Lung Cancer Cell Dividingby Wes // February 6, 2013
STEVE GSCHMEISSNER/SCIENCE PHOTO LIBRARY
In honour of World Cancer Day (Feb 4th 2013) this week I thought this photo would be fitting. This is a scanning electron micrograph (STEM), coloured by Steve Gscheissner, of a lung cancer cell dividing. The two daughter cells remain temporarily joined at the cytoplasmic bridge.
The Canadian Cancer Society estimated 186,400 new cases of cancer (excluding about 81,300 non-melanoma skin cancers) and 75,700 deaths occurred in Canada in 2012 and reports that in 2007 cancer surpassed cardiovascular disease (heart and cerebrovascular) as the leading cause of death in Canada.
However, research into cancer has fuelled improved treatments and produced better prognosis for those fighting cancer. The National Institutes of Health (NIH) demonstrated in 2007, first time in history, the absolute number of cancer deaths in the United States went down.

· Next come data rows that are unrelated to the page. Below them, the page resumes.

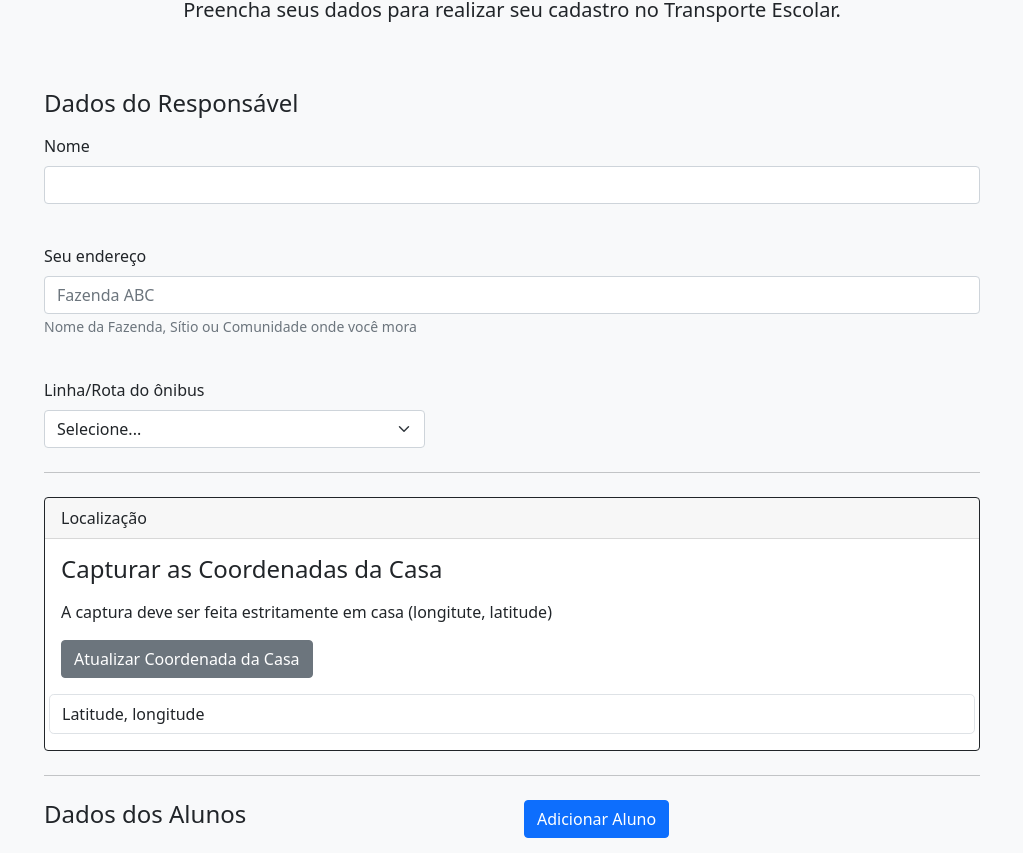
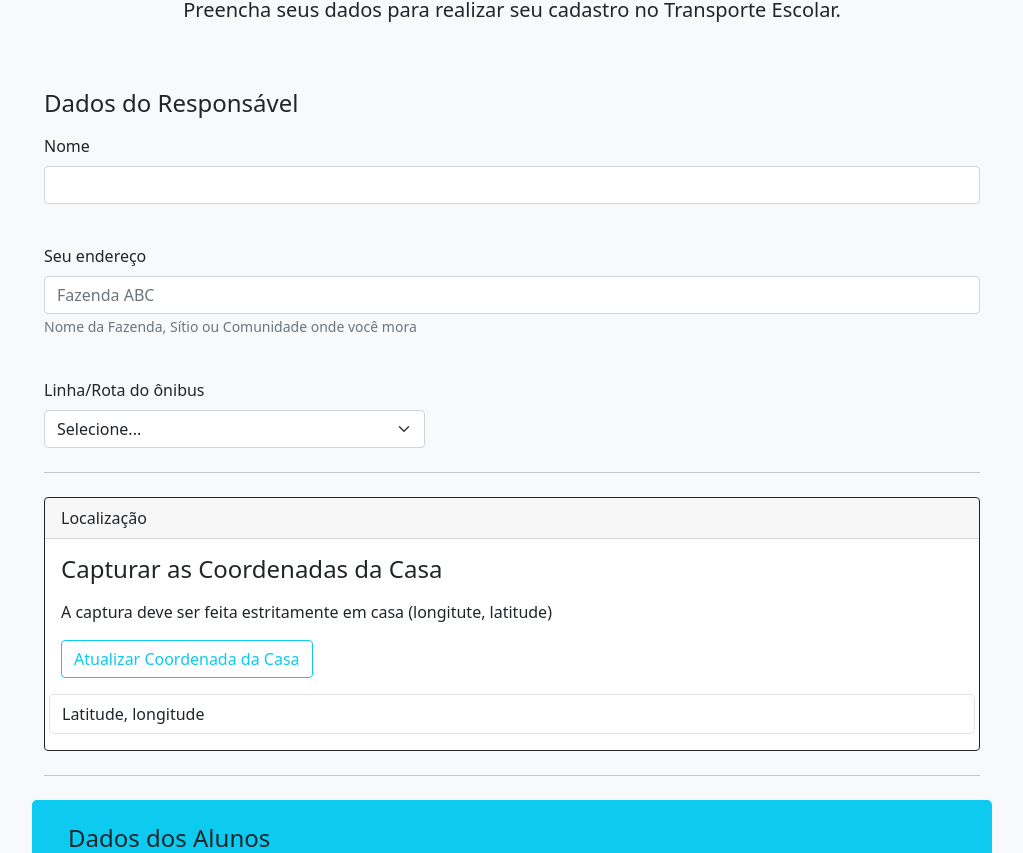
Before and after one commit to oteniel-santos/transporte_escolar, a plain HTML site: page index.html in a window 1280 px wide. Shown: the part 99-952 px from the top of the page, without its empty margins (128-1151 px from the left). Drawn offline with Linux system fonts and the light colour scheme.

Commit message:
texto adicionar aluno

```diff
--- a/index.html
+++ b/index.html
@@ -115,7 +115,7 @@
                 <div class="row">
 
                   <div class="col-auto">
-                    <a class="btn btn-secondary mb-3" id="btn-localizacao">Atualizar Coordenada da Casa</a>
+                    <a class="btn btn-outline-info mb-3" id="btn-localizacao">Atualizar Coordenada da Casa</a>
                   </div>
 
                 <div class="col-12 border rounded-3">
@@ -131,13 +131,14 @@
 
         <hr class="my-4">
 
-        <div class="row">
+        <div class="row bg-info d-flex align-items-center p-4 rounded-3">
             <div class="col">
                 <h4 class="d-flex justify-content-between align-items-center mb-3">
                 <span class="">Dados dos Alunos</span>
                 </h4>
+                <p>Clique no botão Adicionar Aluno para inserir os dados do aluno(s) que residem nesta casa.   </p>
             </div>
-            <div class="col">
+            <div class="col-3">
                 <a class="btn btn-primary" data-bs-toggle="modal" data-bs-target="#staticBackdrop">Adicionar Aluno</a>
             </div>
         </div>
```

Due to the rights of this image I can not provide a larger version sadly. Steve doesn’t provide the source of the STEM but since he doesn’t know the magnification we can assume he didn’t take it himself, only coloured it. Although this image can be found all over the internet I was unable to find the original unedited STEM, an uncredited version can be seen on WebMD and a slightly different coloured version can be seen on on the Bayer website.